Let's take a look at the financial logic behind the Toledo Zoo's levy requests. One request is for capital improvements to be used for the first phase of a total of 10 phases. Obviously this could mean up to nine additional capital levy requests once it receives funding for the first phase.
If any business is having problems meeting its present operational budget as the Toledo Zoo is, it surely would not go on a building spree that would result in additional operational expenses.
On a more personal financial level, one would not go out and make major building additions if one were not presently able to keep up financially with maintenance, repairs, taxes, and heating expenses on one's present home.
The financial wizards at the Toledo Zoo need to show they understand basic finance before they dig themselves deeper in debt hoping every Lucas County taxpayer will win the lottery in the near future to blindly keep approving every one of their levy requests. Toledo Zoo administrators need to prove they can manage their present funding prior to asking for more.
Until then, Lucas County voters need to send a clear message by not voting for more capital zoo levy requests that will ultimately result in more operational zoo levy requests.
CHRISTOPHER M. TERRY
I find it disturbing that journalists are so concerned about showing a cartoon that may offend some people's religious values. I am offended by the images that bombard me every day on the Internet, television, billboards, and magazines as well as right-wing "propaganda." What hypocrisy.
Regarding your Feb. 14 report "Investors turn on Google," when people get sick they know that mere relief of their symptoms does not help significantly; the true cure is reached by treating the origin of the disease.
In kowtowing to China's demand to conduct internet censorship, Google's action (as well as that of Yahoo, AOL, and Microsoft) is both questionable and pitiable. But criticizing these powerful search engines for "selling out" their souls brings little effect as it is the Chinese regime in Bejing that causes all the symptoms. When and if democracy comes to China, Google can make no evil money.
To democratize China, however, will take huge tasks, among which Google and its companions may contribute by standing firm on providing uncensored information to each and every searcher in every corner of the world.
Director, Press Division
Taipei Economic and Cultural Office
In a debate on the finances of Henry County, one commissioner stated that people go out of the county to shop. This is a loss in tax revenue, which I agree is true. How do we attract more business and shopping to Henry County? Increase the sales tax as proposed by our leaders.
Great idea? Not really. Since the general fund is supported by a sales tax, we should concentrate on attracting businesses that generate sales. Ask the commissioners where they shop. We know where one does.
Please remember that taxpayers are also consumers of the services provided by the county. As taxpayers, we ask for fiscal responsibility for the tax dollars collected. Buying the Oakwood Plaza for new commissioners offices, failing to pay on time and drawing penalties, closing the county home, and overtaxing property owners don't show responsibility.

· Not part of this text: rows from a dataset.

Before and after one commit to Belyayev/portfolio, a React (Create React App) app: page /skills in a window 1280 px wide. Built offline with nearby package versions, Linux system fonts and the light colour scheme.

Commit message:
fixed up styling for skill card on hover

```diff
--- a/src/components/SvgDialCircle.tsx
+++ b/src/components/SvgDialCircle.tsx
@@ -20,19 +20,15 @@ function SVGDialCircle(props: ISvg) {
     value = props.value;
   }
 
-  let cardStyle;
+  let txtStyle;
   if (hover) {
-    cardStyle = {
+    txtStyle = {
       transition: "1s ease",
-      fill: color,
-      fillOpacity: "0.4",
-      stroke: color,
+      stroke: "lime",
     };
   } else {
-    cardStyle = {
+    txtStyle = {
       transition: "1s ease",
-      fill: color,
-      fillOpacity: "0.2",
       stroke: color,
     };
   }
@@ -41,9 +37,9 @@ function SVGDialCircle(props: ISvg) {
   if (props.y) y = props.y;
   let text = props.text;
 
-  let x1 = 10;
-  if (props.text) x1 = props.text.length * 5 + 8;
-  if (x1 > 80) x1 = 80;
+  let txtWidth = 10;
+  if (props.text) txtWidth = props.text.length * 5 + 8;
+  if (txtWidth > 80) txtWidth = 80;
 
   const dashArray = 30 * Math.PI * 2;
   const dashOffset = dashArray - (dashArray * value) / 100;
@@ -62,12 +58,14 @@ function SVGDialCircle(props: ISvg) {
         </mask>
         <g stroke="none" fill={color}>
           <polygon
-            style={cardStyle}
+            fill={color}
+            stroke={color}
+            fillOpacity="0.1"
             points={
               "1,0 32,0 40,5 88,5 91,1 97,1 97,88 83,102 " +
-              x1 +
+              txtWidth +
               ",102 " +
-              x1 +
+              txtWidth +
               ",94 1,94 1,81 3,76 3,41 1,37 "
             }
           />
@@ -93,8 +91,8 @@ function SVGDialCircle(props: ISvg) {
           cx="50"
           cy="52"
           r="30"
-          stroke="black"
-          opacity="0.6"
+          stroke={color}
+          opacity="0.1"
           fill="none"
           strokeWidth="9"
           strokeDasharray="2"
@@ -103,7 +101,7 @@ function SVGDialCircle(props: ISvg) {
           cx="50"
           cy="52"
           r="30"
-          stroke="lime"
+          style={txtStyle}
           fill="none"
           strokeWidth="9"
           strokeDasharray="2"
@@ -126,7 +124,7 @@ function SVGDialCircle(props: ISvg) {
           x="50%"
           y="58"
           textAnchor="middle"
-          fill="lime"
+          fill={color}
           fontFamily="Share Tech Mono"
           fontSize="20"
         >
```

J. SCOTT PULLEN
Your recent articles about employers raising the insurance premiums of their smoking employees made me wonder: Will the bars, bowling alleys, and restaurants in the Toledo area that have insurance plans force all their employees to ante up since they all work in smoke-filled environs?